----- Records supplied
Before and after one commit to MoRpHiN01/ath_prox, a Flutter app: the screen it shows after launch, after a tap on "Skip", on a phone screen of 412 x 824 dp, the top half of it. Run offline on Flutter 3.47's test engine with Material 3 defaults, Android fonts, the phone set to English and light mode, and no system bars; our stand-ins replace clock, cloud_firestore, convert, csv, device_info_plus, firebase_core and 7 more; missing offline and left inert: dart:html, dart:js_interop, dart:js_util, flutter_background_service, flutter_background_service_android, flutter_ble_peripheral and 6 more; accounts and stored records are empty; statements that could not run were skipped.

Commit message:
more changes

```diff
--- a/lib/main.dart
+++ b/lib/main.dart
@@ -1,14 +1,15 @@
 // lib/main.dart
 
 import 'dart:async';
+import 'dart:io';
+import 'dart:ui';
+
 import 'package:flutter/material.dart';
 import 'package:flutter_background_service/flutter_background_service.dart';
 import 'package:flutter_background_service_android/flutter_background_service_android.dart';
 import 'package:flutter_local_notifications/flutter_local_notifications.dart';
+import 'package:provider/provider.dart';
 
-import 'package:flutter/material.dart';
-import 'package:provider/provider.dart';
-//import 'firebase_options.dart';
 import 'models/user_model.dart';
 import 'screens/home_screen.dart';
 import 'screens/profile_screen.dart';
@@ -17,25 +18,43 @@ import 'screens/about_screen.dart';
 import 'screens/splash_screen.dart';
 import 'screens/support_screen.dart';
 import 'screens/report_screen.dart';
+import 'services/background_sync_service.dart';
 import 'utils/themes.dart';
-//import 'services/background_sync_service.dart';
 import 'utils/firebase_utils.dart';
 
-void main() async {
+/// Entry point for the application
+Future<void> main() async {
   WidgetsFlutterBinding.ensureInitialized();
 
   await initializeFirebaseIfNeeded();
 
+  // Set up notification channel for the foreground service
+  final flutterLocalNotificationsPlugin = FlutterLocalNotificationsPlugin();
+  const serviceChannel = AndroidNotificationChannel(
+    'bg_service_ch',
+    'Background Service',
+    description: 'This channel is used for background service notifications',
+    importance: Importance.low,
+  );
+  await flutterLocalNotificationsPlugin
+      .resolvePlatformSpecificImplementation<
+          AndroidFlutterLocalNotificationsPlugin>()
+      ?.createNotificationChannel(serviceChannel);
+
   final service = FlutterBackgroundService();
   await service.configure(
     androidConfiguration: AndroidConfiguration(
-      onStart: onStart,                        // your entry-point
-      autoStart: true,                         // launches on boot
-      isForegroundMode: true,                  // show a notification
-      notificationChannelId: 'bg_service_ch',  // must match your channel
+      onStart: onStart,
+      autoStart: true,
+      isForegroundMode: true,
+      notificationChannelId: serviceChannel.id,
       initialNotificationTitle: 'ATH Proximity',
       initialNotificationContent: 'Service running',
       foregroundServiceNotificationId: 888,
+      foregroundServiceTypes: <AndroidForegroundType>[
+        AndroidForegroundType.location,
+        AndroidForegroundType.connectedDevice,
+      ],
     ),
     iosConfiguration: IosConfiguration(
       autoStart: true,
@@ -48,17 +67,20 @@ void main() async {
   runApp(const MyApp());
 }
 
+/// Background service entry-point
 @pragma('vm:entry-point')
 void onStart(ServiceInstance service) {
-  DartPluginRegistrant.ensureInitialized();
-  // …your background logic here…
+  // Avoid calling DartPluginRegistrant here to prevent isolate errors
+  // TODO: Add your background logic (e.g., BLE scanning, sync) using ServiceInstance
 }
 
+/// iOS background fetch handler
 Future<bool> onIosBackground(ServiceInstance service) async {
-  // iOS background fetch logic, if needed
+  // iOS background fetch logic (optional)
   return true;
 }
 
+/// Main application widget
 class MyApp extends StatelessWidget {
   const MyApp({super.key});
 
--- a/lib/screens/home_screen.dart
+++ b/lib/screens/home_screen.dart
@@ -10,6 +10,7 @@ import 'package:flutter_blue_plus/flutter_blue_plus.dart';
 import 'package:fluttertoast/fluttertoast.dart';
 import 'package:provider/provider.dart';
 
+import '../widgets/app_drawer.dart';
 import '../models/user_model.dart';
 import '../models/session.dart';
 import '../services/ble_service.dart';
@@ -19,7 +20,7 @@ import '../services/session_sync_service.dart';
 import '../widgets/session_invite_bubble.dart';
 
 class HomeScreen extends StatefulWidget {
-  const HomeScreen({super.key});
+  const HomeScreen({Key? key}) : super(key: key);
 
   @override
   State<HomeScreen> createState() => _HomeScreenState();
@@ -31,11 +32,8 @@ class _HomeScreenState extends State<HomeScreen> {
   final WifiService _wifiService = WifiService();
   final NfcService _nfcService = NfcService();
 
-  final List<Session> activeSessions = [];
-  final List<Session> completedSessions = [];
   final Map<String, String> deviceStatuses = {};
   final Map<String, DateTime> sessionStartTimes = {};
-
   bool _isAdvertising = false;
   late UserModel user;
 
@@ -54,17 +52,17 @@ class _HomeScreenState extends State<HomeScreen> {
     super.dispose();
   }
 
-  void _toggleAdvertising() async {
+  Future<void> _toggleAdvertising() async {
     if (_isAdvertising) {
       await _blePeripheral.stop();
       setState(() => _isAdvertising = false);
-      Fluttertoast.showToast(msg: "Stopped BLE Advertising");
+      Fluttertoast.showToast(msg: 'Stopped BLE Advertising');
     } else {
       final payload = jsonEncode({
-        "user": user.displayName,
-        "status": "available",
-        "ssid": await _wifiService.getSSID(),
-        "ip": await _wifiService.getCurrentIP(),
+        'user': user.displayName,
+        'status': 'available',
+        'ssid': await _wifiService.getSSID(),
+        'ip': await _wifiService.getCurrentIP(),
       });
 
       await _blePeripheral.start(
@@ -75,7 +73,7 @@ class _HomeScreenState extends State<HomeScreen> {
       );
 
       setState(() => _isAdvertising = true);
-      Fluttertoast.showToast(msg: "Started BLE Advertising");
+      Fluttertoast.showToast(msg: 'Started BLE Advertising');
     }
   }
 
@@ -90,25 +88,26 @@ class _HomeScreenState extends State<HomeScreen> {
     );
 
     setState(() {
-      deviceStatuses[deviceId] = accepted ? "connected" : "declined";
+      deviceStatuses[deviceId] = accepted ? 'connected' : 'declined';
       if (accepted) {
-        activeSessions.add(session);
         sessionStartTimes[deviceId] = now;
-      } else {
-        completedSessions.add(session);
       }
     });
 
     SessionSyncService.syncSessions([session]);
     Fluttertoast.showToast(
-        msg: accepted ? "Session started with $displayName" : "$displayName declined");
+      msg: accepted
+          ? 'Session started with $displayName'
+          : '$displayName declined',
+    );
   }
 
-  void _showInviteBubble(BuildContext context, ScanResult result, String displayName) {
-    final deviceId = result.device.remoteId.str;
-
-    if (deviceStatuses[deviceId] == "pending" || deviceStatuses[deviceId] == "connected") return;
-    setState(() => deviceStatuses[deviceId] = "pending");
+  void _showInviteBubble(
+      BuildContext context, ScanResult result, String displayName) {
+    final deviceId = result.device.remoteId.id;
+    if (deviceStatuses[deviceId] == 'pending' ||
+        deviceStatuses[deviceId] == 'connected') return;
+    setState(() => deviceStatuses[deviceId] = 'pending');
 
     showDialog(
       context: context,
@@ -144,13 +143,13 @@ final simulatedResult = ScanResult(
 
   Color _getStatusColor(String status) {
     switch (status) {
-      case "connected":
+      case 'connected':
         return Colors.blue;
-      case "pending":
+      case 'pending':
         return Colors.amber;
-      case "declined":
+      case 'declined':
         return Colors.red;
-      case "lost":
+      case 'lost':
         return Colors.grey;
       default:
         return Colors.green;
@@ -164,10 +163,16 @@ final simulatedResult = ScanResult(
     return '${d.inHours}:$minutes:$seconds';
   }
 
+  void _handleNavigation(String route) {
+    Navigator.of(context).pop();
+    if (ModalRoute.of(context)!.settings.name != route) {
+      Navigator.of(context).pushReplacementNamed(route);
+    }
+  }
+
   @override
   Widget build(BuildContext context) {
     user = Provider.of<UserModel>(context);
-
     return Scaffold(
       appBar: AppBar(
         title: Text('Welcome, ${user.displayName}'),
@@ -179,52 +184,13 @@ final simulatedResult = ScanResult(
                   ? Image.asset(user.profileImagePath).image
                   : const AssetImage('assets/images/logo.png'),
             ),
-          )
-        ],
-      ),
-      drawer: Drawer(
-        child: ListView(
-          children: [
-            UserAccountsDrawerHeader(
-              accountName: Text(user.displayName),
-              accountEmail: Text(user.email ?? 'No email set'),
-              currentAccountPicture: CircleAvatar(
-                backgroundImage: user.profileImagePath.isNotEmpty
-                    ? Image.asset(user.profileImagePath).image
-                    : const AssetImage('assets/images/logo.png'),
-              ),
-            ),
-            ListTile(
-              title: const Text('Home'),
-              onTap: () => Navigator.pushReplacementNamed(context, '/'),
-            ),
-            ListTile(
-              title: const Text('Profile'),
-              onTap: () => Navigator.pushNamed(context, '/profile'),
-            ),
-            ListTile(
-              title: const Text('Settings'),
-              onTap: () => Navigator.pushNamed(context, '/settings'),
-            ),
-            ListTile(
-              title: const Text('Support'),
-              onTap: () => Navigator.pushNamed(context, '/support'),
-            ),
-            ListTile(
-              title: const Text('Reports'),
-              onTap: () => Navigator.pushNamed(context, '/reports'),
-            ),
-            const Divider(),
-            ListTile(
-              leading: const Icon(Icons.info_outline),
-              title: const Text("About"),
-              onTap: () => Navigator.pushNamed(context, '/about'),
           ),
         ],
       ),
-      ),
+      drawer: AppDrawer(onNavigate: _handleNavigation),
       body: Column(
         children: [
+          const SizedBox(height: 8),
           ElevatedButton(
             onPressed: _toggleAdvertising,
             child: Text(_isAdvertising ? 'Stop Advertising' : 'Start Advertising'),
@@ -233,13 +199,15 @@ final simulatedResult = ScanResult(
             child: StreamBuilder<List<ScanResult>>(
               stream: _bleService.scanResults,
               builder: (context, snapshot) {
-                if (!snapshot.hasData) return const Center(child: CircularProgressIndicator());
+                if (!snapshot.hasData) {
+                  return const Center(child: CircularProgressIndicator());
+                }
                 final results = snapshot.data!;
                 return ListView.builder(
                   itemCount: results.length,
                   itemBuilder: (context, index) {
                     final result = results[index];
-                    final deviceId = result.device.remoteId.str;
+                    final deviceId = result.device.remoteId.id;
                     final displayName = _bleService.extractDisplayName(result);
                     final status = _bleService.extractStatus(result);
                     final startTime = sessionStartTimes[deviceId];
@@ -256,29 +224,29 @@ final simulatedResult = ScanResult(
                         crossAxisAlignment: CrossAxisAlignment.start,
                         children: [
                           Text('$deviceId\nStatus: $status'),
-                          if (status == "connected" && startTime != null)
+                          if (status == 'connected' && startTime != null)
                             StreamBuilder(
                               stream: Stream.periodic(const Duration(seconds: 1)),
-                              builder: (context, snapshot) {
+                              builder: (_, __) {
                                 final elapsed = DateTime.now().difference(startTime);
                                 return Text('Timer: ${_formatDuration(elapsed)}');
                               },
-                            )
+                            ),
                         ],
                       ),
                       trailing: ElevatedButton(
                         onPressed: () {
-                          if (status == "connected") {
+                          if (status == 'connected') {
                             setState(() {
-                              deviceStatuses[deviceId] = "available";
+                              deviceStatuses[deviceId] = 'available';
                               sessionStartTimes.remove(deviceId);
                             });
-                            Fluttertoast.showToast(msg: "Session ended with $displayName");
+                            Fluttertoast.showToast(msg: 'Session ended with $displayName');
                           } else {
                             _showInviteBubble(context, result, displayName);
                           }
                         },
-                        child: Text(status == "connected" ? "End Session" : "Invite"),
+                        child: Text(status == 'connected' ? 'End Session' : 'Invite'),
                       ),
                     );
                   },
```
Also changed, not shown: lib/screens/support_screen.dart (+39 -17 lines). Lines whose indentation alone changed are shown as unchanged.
----------
# Problem to solve
Filter the lines above, keeping each one that contains the string "Future".

# The completed task
+Future<void> main() async {
 Future<bool> onIosBackground(ServiceInstance service) async {
+  Future<void> _toggleAdvertising() async {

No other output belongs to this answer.